## TASK STATEMENT
The data below should be restated word for word, with every picture omitted.

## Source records
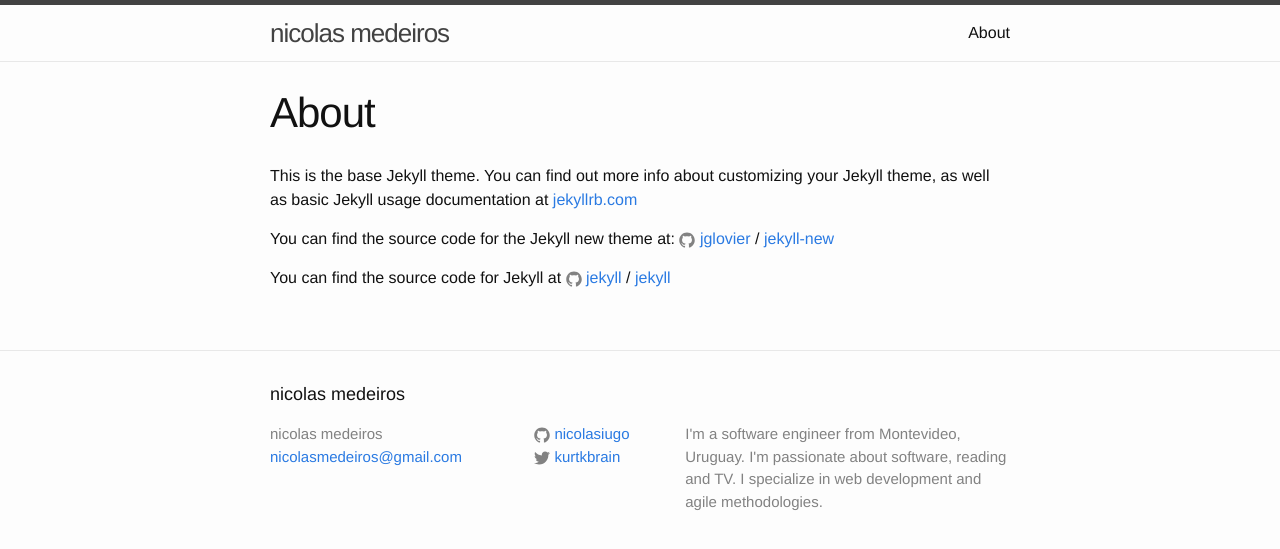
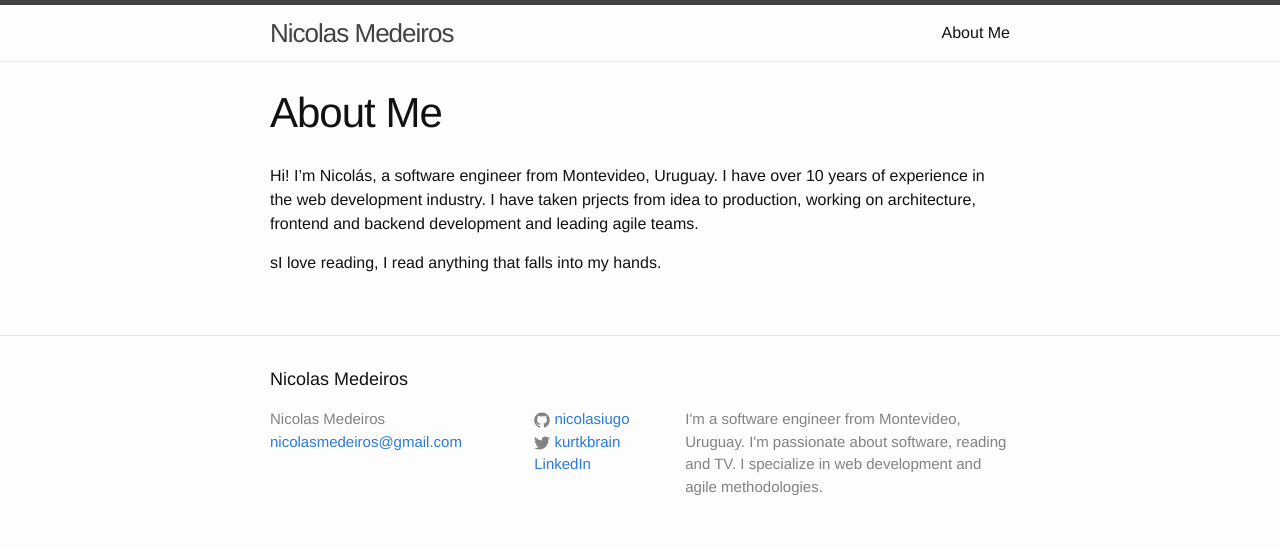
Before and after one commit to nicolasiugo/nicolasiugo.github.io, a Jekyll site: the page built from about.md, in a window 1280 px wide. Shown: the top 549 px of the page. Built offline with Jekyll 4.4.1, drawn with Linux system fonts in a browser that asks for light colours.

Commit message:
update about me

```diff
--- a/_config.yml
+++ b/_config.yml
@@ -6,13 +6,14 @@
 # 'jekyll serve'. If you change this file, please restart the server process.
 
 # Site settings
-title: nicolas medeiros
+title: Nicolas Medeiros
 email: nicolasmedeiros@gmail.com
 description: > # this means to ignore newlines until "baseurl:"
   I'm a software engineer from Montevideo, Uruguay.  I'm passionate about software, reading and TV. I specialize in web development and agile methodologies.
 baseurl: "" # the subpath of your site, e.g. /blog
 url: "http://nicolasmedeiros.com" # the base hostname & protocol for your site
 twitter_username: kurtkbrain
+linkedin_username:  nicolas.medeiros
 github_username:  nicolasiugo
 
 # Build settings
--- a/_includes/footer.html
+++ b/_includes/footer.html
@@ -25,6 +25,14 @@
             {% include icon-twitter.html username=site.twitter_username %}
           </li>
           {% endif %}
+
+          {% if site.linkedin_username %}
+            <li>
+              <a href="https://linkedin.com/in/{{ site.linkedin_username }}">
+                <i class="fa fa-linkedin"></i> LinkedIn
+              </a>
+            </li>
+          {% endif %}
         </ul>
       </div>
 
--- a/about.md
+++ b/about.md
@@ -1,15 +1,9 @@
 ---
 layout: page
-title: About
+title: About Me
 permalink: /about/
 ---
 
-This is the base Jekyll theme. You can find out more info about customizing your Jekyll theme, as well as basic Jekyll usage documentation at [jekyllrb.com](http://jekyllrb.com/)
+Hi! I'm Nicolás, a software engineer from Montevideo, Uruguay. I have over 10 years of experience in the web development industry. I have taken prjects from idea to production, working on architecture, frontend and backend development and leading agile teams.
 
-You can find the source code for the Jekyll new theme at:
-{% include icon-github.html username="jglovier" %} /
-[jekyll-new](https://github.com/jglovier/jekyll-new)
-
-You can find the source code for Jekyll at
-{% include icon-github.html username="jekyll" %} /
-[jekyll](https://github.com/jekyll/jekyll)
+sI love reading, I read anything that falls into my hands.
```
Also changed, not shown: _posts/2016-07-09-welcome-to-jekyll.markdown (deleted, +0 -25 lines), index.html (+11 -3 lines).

## TASK SOLUTION
Before and after one commit to nicolasiugo/nicolasiugo.github.io, a Jekyll site: the page built from about.md, in a window 1280 px wide. Shown: the top 549 px of the page. Built offline with Jekyll 4.4.1, drawn with Linux system fonts in a browser that asks for light colours.

Commit message:
update about me

```diff
--- a/_config.yml
+++ b/_config.yml
@@ -6,13 +6,14 @@
 # 'jekyll serve'. If you change this file, please restart the server process.
 
 # Site settings
-title: nicolas medeiros
+title: Nicolas Medeiros
 email: nicolasmedeiros@gmail.com
 description: > # this means to ignore newlines until "baseurl:"
   I'm a software engineer from Montevideo, Uruguay.  I'm passionate about software, reading and TV. I specialize in web development and agile methodologies.
 baseurl: "" # the subpath of your site, e.g. /blog
 url: "http://nicolasmedeiros.com" # the base hostname & protocol for your site
 twitter_username: kurtkbrain
+linkedin_username:  nicolas.medeiros
 github_username:  nicolasiugo
 
 # Build settings
--- a/_includes/footer.html
+++ b/_includes/footer.html
@@ -25,6 +25,14 @@
             {% include icon-twitter.html username=site.twitter_username %}
           </li>
           {% endif %}
+
+          {% if site.linkedin_username %}
+            <li>
+              <a href="https://linkedin.com/in/{{ site.linkedin_username }}">
+                <i class="fa fa-linkedin"></i> LinkedIn
+              </a>
+            </li>
+          {% endif %}
         </ul>
       </div>
 
--- a/about.md
+++ b/about.md
@@ -1,15 +1,9 @@
 ---
 layout: page
-title: About
+title: About Me
 permalink: /about/
 ---
 
-This is the base Jekyll theme. You can find out more info about customizing your Jekyll theme, as well as basic Jekyll usage documentation at [jekyllrb.com](http://jekyllrb.com/)
+Hi! I'm Nicolás, a software engineer from Montevideo, Uruguay. I have over 10 years of experience in the web development industry. I have taken prjects from idea to production, working on architecture, frontend and backend development and leading agile teams.
 
-You can find the source code for the Jekyll new theme at:
-{% include icon-github.html username="jglovier" %} /
-[jekyll-new](https://github.com/jglovier/jekyll-new)
-
-You can find the source code for Jekyll at
-{% include icon-github.html username="jekyll" %} /
-[jekyll](https://github.com/jekyll/jekyll)
+sI love reading, I read anything that falls into my hands.
```
Also changed, not shown: _posts/2016-07-09-welcome-to-jekyll.markdown (deleted, +0 -25 lines), index.html (+11 -3 lines).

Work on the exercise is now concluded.